Road to nowhere: how good expense management could save a fortune
Potholes are the bane of modern motorists’ lives in many parts of the UK, and there’s more than a suggestion that saving money by failing to fix them is a false economy. Better to stem the outpouring of compensation cash by addressing the cause of the problem, rather than its symptom, surely? Which is why this month’s app of the month being so useful…
To paraphrase the old saying, a stitch in time saves a hole in the trousers. But the scrap skip in Pete’s* one-man garage tells the sad story that the necessary mending isn’t happening.
That’s because his skip contains piles of broken car and van springs which have all come to grief on potholed roads his customers are forced to drive over – and every week he adds another four or five to the sorry tally.
Each and every driver involved can claim compensation for the damage; the Government explains how here. But to compensate one driver for his broken spring is to leave the pothole that caused the problem out there, to do its dirty deed again to another motorist, and another, and another.

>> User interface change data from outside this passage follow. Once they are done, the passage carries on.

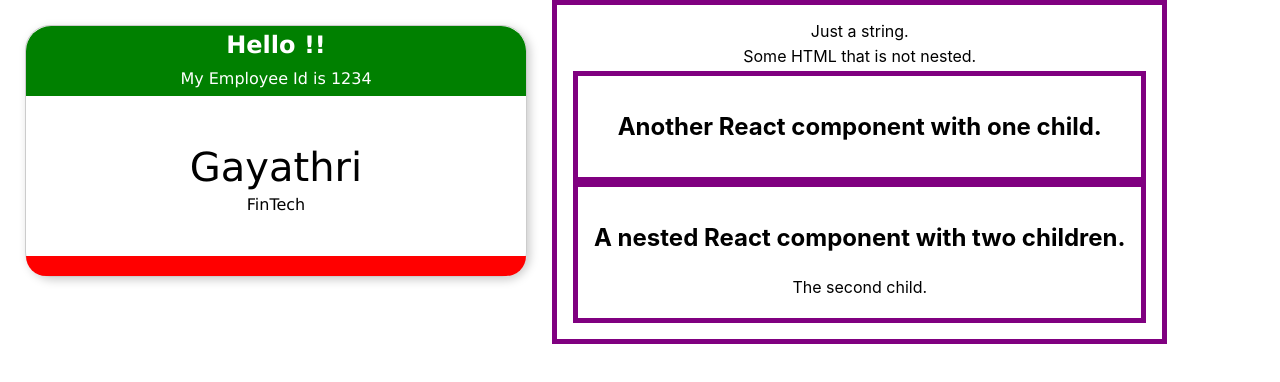
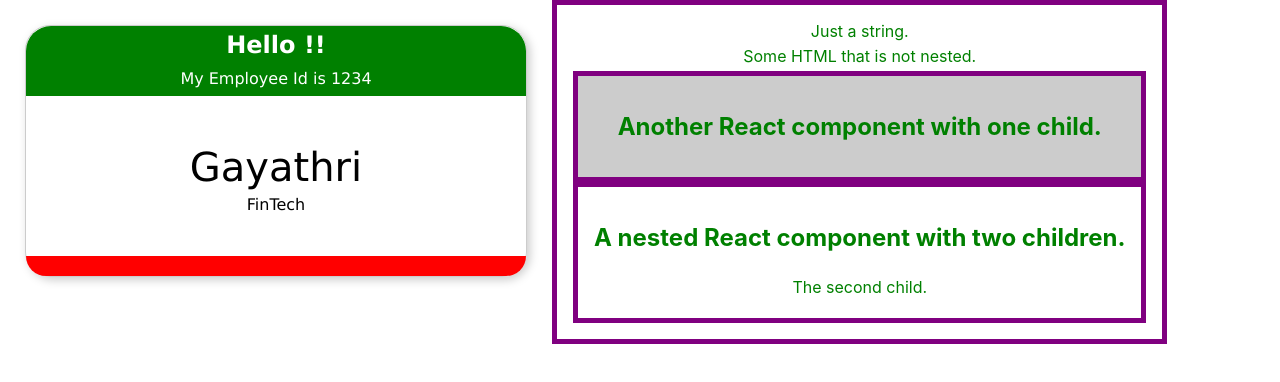
Before and after one commit to G3-FEM/react-typescript, a React (Create React App) app: page / in a window 1280 px wide. Shown: the top 382 px of the page. Built offline with nearby package versions, Linux system fonts and the light colour scheme.

Commit message:
typescript React.ReactNode, React.CSSProperties

```diff
--- a/src/App.tsx
+++ b/src/App.tsx
@@ -8,10 +8,10 @@ function App() {
     <div className="App">
       <section className="flex-layout">
         <NameTag name="Gayathri" active empId={1234} depts={["Fin", "Tech"]}/>
-        <Box>
+        <Box style={{color: 'green'}}>
         Just a string.
         <p>Some HTML that is not nested.</p>
-        <Box>
+        <Box style={{backgroundColor: '#ccc'}}>
           <h2>Another React component with one child.</h2>
         </Box>
         <Box>
--- a/src/components/Box/Box.tsx
+++ b/src/components/Box/Box.tsx
@@ -1,8 +1,17 @@
-type BoxProps = { children: any };
+/**
+ * Things you could try:
+ *
+ * JSX.Element;
+ * JSX.Element | JSX.Element[];
+ * React.ReactNode;
+ * React.ReactChildren;
+ * React.ReactChild[];
+ */
+type BoxProps = { children: React.ReactNode, style?: React.CSSProperties  };
 
-const Box = ({ children }: BoxProps) => {
+const Box = ({ children, style={} }: BoxProps) => {
   return (
-    <section style={{ padding: "1em", border: "5px solid purple" }}>
+    <section style={{ padding: "1em", border: "5px solid purple", ...style }}>
       {children}
     </section>
   );
```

Not all of the authorities are bad at road maintenance, has to be said, but those that are could take a lesson in the joined-up thinking that small business expense management software provides. Carefully logging spending with expense management software that allows users to categorise expenses means all spending can be analysed, highlighting peaks and troughs – and therefore crucially showing areas in which opportunities for cost reduction are to be found; the perfect match between swings and roundabouts.
Clearly this kind of expense correlation is beyond some authorities, who manage roads with potholes so deep and extensive that Lucifer himself could be lurking at the bottom. Perhaps they should take information from this month’s featured app Fix My Street, a free download. This is a canny piece of software that can be downloaded to a Smartphone, and allows users to pinpoint not only potholes but also other neighbourhood issues like damaged street furniture, broken paving slabs, poor street lighting, and fly tipping.
Tell the app the kind of problem you want to report, drop a pin into the map at the appropriate point, and the app will send a message to the relevant authority. There’s a facility for adding a picture too – but be sensible about this. Don’t try to take a shot of damage to a motorway, for instance, if it involves you putting yourself in danger. That would be folly.
Another handy feature is a kind of cooling off period; click to send your comment and you’ll get an email asking if you’re really sure you want to use the kind of colourful language you chose when the blood was up and you were writing it. You may want to moderate the suggestion that the council you’re about to email is run by a troop of delinquent baboons, because that’s undoubtedly untrue; they’re just people under a lot of pressure trying to do their best, and you’re trying to be helpful. Best to remember that.
Like expense management software
But here’s how FixMyStreet is like expense management software for small businesses such as the Solo expenses product; you may not be the first to highlight a particular problem, which you’ll discover when you drop your pin in the map. There may be others there already. Check it out, councils! Half a dozen pins in a pothole hotspot could be removed by the careful application of some Tarmac. Think of the compensation cash that could be saved. You could mend some other potholes with it…
Picture: Rainer Klotz | Dreamstime
*Not his real name.